Posted on May 27, 2011
If your IT team tells you it will take 12 months or more to complete a project, cancel it. It will fail, because your needs will have changed by the time it’s done.
I know this applies to many industries, but I’d like to think about what it means for higher education. It’s no secret that when it comes to technology, the majority of U.S. campuses are behind what’s happening in the private sector, or even K-12 schools. If we start out behind, and then completion of a project takes a year or more, where does that leave us? Likely, even more behind than when we started.
I don’t work in IT, and I never have. However, I always try to develop relationships with the IT staff at my institution, and I think I have at least rudimentary knowledge of what goes on in that area.
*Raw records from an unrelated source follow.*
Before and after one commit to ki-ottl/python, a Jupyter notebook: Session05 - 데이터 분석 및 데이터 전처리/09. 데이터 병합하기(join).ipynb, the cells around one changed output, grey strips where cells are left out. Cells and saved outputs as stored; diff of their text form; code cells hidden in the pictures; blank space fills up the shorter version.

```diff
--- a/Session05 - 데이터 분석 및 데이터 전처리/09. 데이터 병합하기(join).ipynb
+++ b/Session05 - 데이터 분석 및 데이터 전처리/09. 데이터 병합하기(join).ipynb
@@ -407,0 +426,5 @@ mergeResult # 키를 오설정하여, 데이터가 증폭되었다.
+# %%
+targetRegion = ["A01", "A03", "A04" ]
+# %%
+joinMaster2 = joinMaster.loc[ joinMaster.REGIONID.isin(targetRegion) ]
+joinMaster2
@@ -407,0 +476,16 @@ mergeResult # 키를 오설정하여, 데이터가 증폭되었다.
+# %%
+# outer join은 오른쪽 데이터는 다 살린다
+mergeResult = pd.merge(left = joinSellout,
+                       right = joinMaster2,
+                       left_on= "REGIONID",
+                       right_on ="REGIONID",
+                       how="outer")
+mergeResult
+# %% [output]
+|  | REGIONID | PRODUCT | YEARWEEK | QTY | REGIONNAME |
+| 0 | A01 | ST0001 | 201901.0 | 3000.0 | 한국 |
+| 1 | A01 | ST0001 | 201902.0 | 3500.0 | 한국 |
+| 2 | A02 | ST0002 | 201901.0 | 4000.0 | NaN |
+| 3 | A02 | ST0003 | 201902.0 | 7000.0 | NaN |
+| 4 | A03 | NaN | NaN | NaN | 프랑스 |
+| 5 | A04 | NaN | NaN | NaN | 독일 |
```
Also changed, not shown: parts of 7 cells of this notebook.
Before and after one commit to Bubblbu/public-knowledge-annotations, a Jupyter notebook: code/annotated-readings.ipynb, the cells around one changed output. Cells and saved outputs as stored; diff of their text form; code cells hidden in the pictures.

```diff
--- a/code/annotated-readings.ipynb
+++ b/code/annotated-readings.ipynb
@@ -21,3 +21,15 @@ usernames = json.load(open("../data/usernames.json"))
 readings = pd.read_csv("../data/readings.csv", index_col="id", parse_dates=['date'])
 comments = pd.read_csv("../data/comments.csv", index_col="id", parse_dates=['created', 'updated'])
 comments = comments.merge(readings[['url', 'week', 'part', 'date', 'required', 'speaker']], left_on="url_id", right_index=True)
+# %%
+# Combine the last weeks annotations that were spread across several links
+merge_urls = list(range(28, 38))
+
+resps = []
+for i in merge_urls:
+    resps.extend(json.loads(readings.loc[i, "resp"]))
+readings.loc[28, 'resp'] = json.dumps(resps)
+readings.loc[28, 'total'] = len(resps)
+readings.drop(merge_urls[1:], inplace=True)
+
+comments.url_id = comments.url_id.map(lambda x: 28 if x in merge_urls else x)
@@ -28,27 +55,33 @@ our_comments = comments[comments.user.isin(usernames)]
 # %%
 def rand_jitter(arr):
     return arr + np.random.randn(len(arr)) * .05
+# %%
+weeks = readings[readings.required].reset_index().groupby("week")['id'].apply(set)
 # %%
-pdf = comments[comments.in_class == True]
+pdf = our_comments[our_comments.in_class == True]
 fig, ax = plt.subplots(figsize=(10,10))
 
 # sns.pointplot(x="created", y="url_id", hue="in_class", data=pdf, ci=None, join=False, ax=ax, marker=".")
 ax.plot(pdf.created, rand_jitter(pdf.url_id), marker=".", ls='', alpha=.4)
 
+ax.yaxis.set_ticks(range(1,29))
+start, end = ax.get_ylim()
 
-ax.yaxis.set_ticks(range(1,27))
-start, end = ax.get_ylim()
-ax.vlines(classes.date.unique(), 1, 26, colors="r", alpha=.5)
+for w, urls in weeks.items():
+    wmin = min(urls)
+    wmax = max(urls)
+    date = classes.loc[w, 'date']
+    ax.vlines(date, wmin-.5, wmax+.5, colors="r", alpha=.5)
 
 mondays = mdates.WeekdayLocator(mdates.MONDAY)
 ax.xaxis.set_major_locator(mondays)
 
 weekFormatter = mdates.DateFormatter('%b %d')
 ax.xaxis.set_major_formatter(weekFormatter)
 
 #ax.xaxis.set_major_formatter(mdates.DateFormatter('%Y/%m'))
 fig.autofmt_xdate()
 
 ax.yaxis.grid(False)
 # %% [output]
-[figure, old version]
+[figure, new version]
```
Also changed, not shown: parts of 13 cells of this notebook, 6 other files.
Many projects take at least 12 months to complete, sometimes even years. Whether it’s the development of a homegrown system or the acquisition of a paid solution, the process always seems the same at the public institutions I’ve worked at. It drags on and on—sometimes it’s because we need to gather requirements, or an untold number of committees have to approve the project, meaning everyone gets a say in the scope.
Often this situation is painted as an us (administration) vs them (IT) problem. Of course, I think everything would be better if we could just get along. But more than that, I think higher education needs to understand that one of the pillars of our organization, governance, may not be effective when it comes to IT. If a campus department has a problem, and IT has a way to fix it, what’s wrong with just going ahead with the solution? Does the entire campus have to be surveyed to see if they’d like in on the solution too, or could it later be adapted to meet the needs of others?
I’m just musing about possible culture change in higher education IT. I’m not claiming to have the answers, but I am interested in hearing ideas and opinions about the issue. Do you have thoughts? Leave them in the comments.12 Comments